Start of Material for this exercise
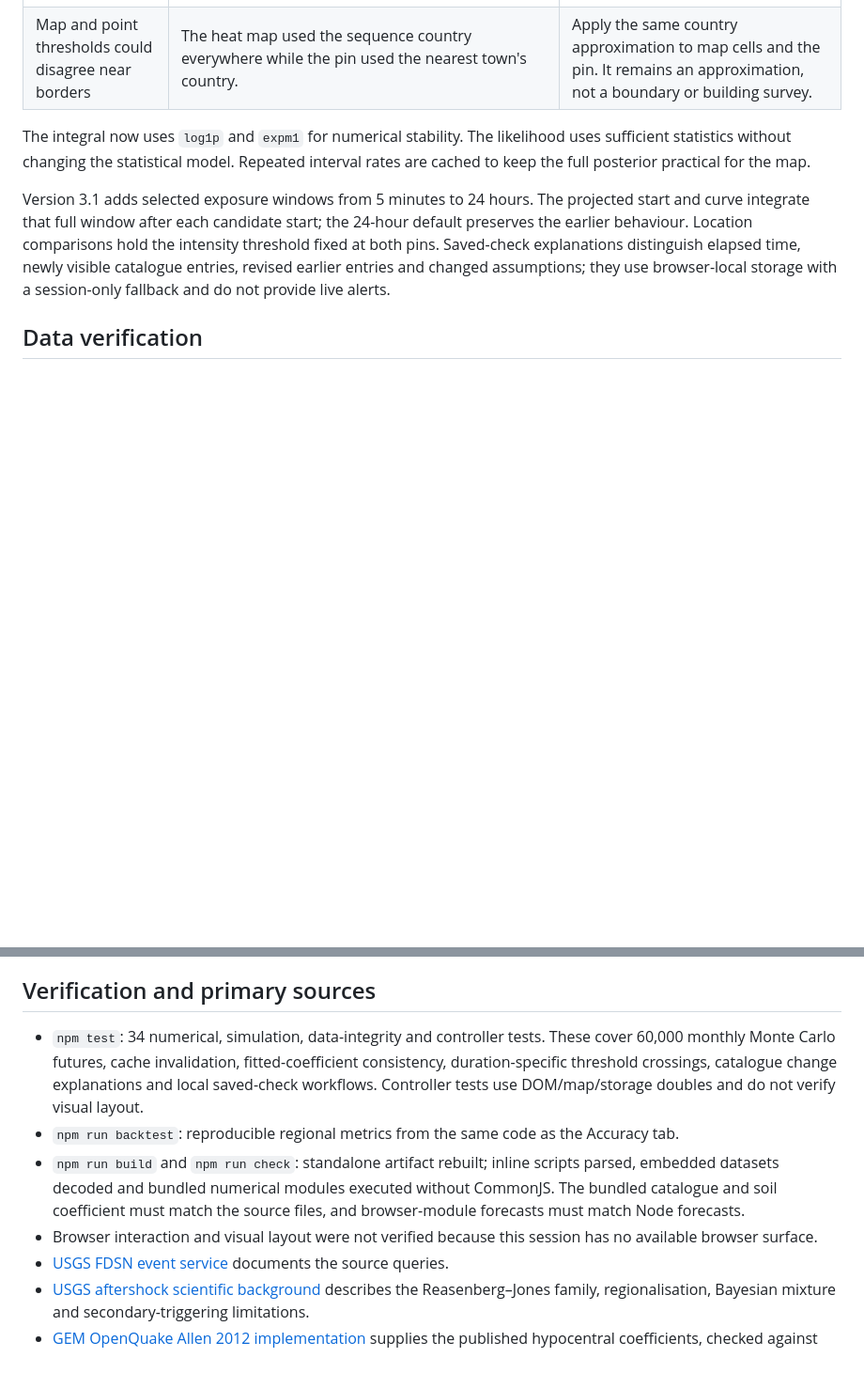
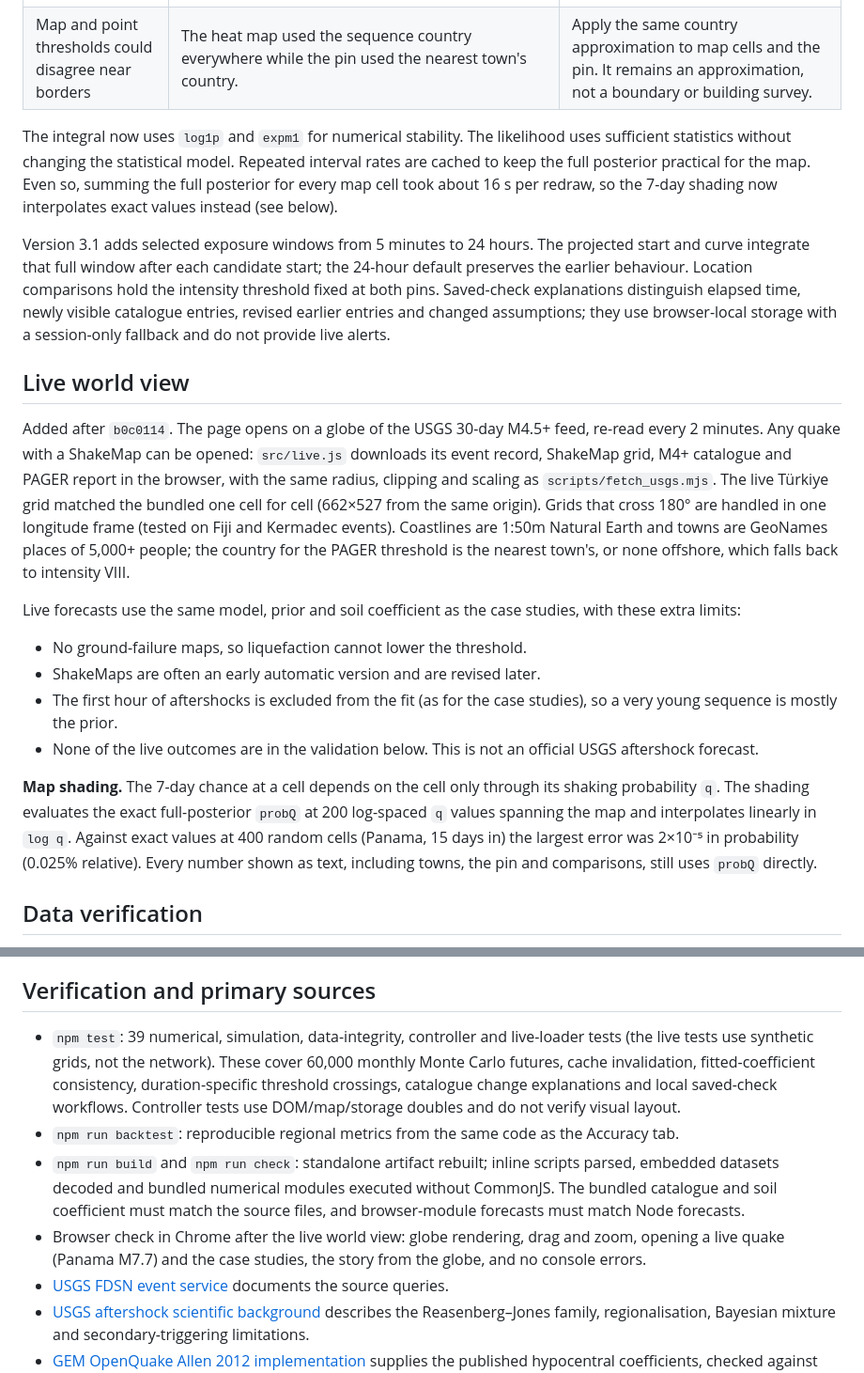
Before and after one commit to siansation/Afterquake, a Markdown page: docs/model-audit.md, 2 parts joined by grey strips. Shown at 94% size. Rendered like a GitHub page; blank space fills up the shorter version.

```diff
--- a/docs/model-audit.md
+++ b/docs/model-audit.md
@@ -17,9 +17,22 @@ The upstream cross-platform build and fitted soil coefficient (`k=-1.757`) are p
 | Source and decision labels overstated precision | The page described bundled data as live and a model threshold as reasonable re-entry. Some mainshock grids were processed years after the replay time. | Show the snapshot date, retrospective scope, grid spacing and product processing time. Describe the output as a projected model threshold, with inspection and authority guidance required for entry. |
 | Map and point thresholds could disagree near borders | The heat map used the sequence country everywhere while the pin used the nearest town's country. | Apply the same country approximation to map cells and the pin. It remains an approximation, not a boundary or building survey. |
 
-The integral now uses `log1p` and `expm1` for numerical stability. The likelihood uses sufficient statistics without changing the statistical model. Repeated interval rates are cached to keep the full posterior practical for the map.
+The integral now uses `log1p` and `expm1` for numerical stability. The likelihood uses sufficient statistics without changing the statistical model. Repeated interval rates are cached to keep the full posterior practical for the map. Even so, summing the full posterior for every map cell took about 16 s per redraw, so the 7-day shading now interpolates exact values instead (see below).
 
 Version 3.1 adds selected exposure windows from 5 minutes to 24 hours. The projected start and curve integrate that full window after each candidate start; the 24-hour default preserves the earlier behaviour. Location comparisons hold the intensity threshold fixed at both pins. Saved-check explanations distinguish elapsed time, newly visible catalogue entries, revised earlier entries and changed assumptions; they use browser-local storage with a session-only fallback and do not provide live alerts.
+
+## Live world view
+
+Added after `b0c0114`. The page opens on a globe of the USGS 30-day M4.5+ feed, re-read every 2 minutes. Any quake with a ShakeMap can be opened: `src/live.js` downloads its event record, ShakeMap grid, M4+ catalogue and PAGER report in the browser, with the same radius, clipping and scaling as `scripts/fetch_usgs.mjs`. The live Türkiye grid matched the bundled one cell for cell (662×527 from the same origin). Grids that cross 180° are handled in one longitude frame (tested on Fiji and Kermadec events). Coastlines are 1:50m Natural Earth and towns are GeoNames places of 5,000+ people; the country for the PAGER threshold is the nearest town's, or none offshore, which falls back to intensity VIII.
+
+Live forecasts use the same model, prior and soil coefficient as the case studies, with these extra limits:
+
+- No ground-failure maps, so liquefaction cannot lower the threshold.
+- ShakeMaps are often an early automatic version and are revised later.
+- The first hour of aftershocks is excluded from the fit (as for the case studies), so a very young sequence is mostly the prior.
+- None of the live outcomes are in the validation below. This is not an official USGS aftershock forecast.
+
+**Map shading.** The 7-day chance at a cell depends on the cell only through its shaking probability `q`. The shading evaluates the exact full-posterior `probQ` at 200 log-spaced `q` values spanning the map and interpolates linearly in `log q`. Against exact values at 400 random cells (Panama, 15 days in) the largest error was 2×10⁻⁵ in probability (0.025% relative). Every number shown as text, including towns, the pin and comparisons, still uses `probQ` directly.
 
 ## Data verification
 
@@ -72,10 +85,10 @@ The next scientific priorities are an independent local-shaking evaluation by he
 
 ## Verification and primary sources
 
-- `npm test`: 34 numerical, simulation, data-integrity and controller tests. These cover 60,000 monthly Monte Carlo futures, cache invalidation, fitted-coefficient consistency, duration-specific threshold crossings, catalogue change explanations and local saved-check workflows. Controller tests use DOM/map/storage doubles and do not verify visual layout.
+- `npm test`: 39 numerical, simulation, data-integrity, controller and live-loader tests (the live tests use synthetic grids, not the network). These cover 60,000 monthly Monte Carlo futures, cache invalidation, fitted-coefficient consistency, duration-specific threshold crossings, catalogue change explanations and local saved-check workflows. Controller tests use DOM/map/storage doubles and do not verify visual layout.
 - `npm run backtest`: reproducible regional metrics from the same code as the Accuracy tab.
 - `npm run build` and `npm run check`: standalone artifact rebuilt; inline scripts parsed, embedded datasets decoded and bundled numerical modules executed without CommonJS. The bundled catalogue and soil coefficient must match the source files, and browser-module forecasts must match Node forecasts.
-- Browser interaction and visual layout were not verified because this session has no available browser surface.
+- Browser check in Chrome after the live world view: globe rendering, drag and zoom, opening a live quake (Panama M7.7) and the case studies, the story from the globe, and no console errors.
 - [USGS FDSN event service](https://earthquake.usgs.gov/fdsnws/event/1/) documents the source queries.
 - [USGS aftershock scientific background](https://earthquake.usgs.gov/data/oaf/background.php) describes the Reasenberg–Jones family, regionalisation, Bayesian mixture and secondary-triggering limitations.
 - [GEM OpenQuake Allen 2012 implementation](https://github.com/gem/oq-engine/blob/master/openquake/hazardlib/gsim/allen_2012_ipe.py) supplies the published hypocentral coefficients, checked against the implementation.
```
Also changed, not shown: PITCH.md (+7 -4 lines), README.md (+6 -2 lines), docs/globe.jpg (added), 4 other files.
End of Material for this exercise
[Task requirements] Could you set down the records above exactly, skipping any picture?

[Result of the exercise]
Before and after one commit to siansation/Afterquake, a Markdown page: docs/model-audit.md, 2 parts joined by grey strips. Shown at 94% size. Rendered like a GitHub page; blank space fills up the shorter version.

```diff
--- a/docs/model-audit.md
+++ b/docs/model-audit.md
@@ -17,9 +17,22 @@ The upstream cross-platform build and fitted soil coefficient (`k=-1.757`) are p
 | Source and decision labels overstated precision | The page described bundled data as live and a model threshold as reasonable re-entry. Some mainshock grids were processed years after the replay time. | Show the snapshot date, retrospective scope, grid spacing and product processing time. Describe the output as a projected model threshold, with inspection and authority guidance required for entry. |
 | Map and point thresholds could disagree near borders | The heat map used the sequence country everywhere while the pin used the nearest town's country. | Apply the same country approximation to map cells and the pin. It remains an approximation, not a boundary or building survey. |
 
-The integral now uses `log1p` and `expm1` for numerical stability. The likelihood uses sufficient statistics without changing the statistical model. Repeated interval rates are cached to keep the full posterior practical for the map.
+The integral now uses `log1p` and `expm1` for numerical stability. The likelihood uses sufficient statistics without changing the statistical model. Repeated interval rates are cached to keep the full posterior practical for the map. Even so, summing the full posterior for every map cell took about 16 s per redraw, so the 7-day shading now interpolates exact values instead (see below).
 
 Version 3.1 adds selected exposure windows from 5 minutes to 24 hours. The projected start and curve integrate that full window after each candidate start; the 24-hour default preserves the earlier behaviour. Location comparisons hold the intensity threshold fixed at both pins. Saved-check explanations distinguish elapsed time, newly visible catalogue entries, revised earlier entries and changed assumptions; they use browser-local storage with a session-only fallback and do not provide live alerts.
+
+## Live world view
+
+Added after `b0c0114`. The page opens on a globe of the USGS 30-day M4.5+ feed, re-read every 2 minutes. Any quake with a ShakeMap can be opened: `src/live.js` downloads its event record, ShakeMap grid, M4+ catalogue and PAGER report in the browser, with the same radius, clipping and scaling as `scripts/fetch_usgs.mjs`. The live Türkiye grid matched the bundled one cell for cell (662×527 from the same origin). Grids that cross 180° are handled in one longitude frame (tested on Fiji and Kermadec events). Coastlines are 1:50m Natural Earth and towns are GeoNames places of 5,000+ people; the country for the PAGER threshold is the nearest town's, or none offshore, which falls back to intensity VIII.
+
+Live forecasts use the same model, prior and soil coefficient as the case studies, with these extra limits:
+
+- No ground-failure maps, so liquefaction cannot lower the threshold.
+- ShakeMaps are often an early automatic version and are revised later.
+- The first hour of aftershocks is excluded from the fit (as for the case studies), so a very young sequence is mostly the prior.
+- None of the live outcomes are in the validation below. This is not an official USGS aftershock forecast.
+
+**Map shading.** The 7-day chance at a cell depends on the cell only through its shaking probability `q`. The shading evaluates the exact full-posterior `probQ` at 200 log-spaced `q` values spanning the map and interpolates linearly in `log q`. Against exact values at 400 random cells (Panama, 15 days in) the largest error was 2×10⁻⁵ in probability (0.025% relative). Every number shown as text, including towns, the pin and comparisons, still uses `probQ` directly.
 
 ## Data verification
 
@@ -72,10 +85,10 @@ The next scientific priorities are an independent local-shaking evaluation by he
 
 ## Verification and primary sources
 
-- `npm test`: 34 numerical, simulation, data-integrity and controller tests. These cover 60,000 monthly Monte Carlo futures, cache invalidation, fitted-coefficient consistency, duration-specific threshold crossings, catalogue change explanations and local saved-check workflows. Controller tests use DOM/map/storage doubles and do not verify visual layout.
+- `npm test`: 39 numerical, simulation, data-integrity, controller and live-loader tests (the live tests use synthetic grids, not the network). These cover 60,000 monthly Monte Carlo futures, cache invalidation, fitted-coefficient consistency, duration-specific threshold crossings, catalogue change explanations and local saved-check workflows. Controller tests use DOM/map/storage doubles and do not verify visual layout.
 - `npm run backtest`: reproducible regional metrics from the same code as the Accuracy tab.
 - `npm run build` and `npm run check`: standalone artifact rebuilt; inline scripts parsed, embedded datasets decoded and bundled numerical modules executed without CommonJS. The bundled catalogue and soil coefficient must match the source files, and browser-module forecasts must match Node forecasts.
-- Browser interaction and visual layout were not verified because this session has no available browser surface.
+- Browser check in Chrome after the live world view: globe rendering, drag and zoom, opening a live quake (Panama M7.7) and the case studies, the story from the globe, and no console errors.
 - [USGS FDSN event service](https://earthquake.usgs.gov/fdsnws/event/1/) documents the source queries.
 - [USGS aftershock scientific background](https://earthquake.usgs.gov/data/oaf/background.php) describes the Reasenberg–Jones family, regionalisation, Bayesian mixture and secondary-triggering limitations.
 - [GEM OpenQuake Allen 2012 implementation](https://github.com/gem/oq-engine/blob/master/openquake/hazardlib/gsim/allen_2012_ipe.py) supplies the published hypocentral coefficients, checked against the implementation.
```
Also changed, not shown: PITCH.md (+7 -4 lines), README.md (+6 -2 lines), docs/globe.jpg (added), 4 other files.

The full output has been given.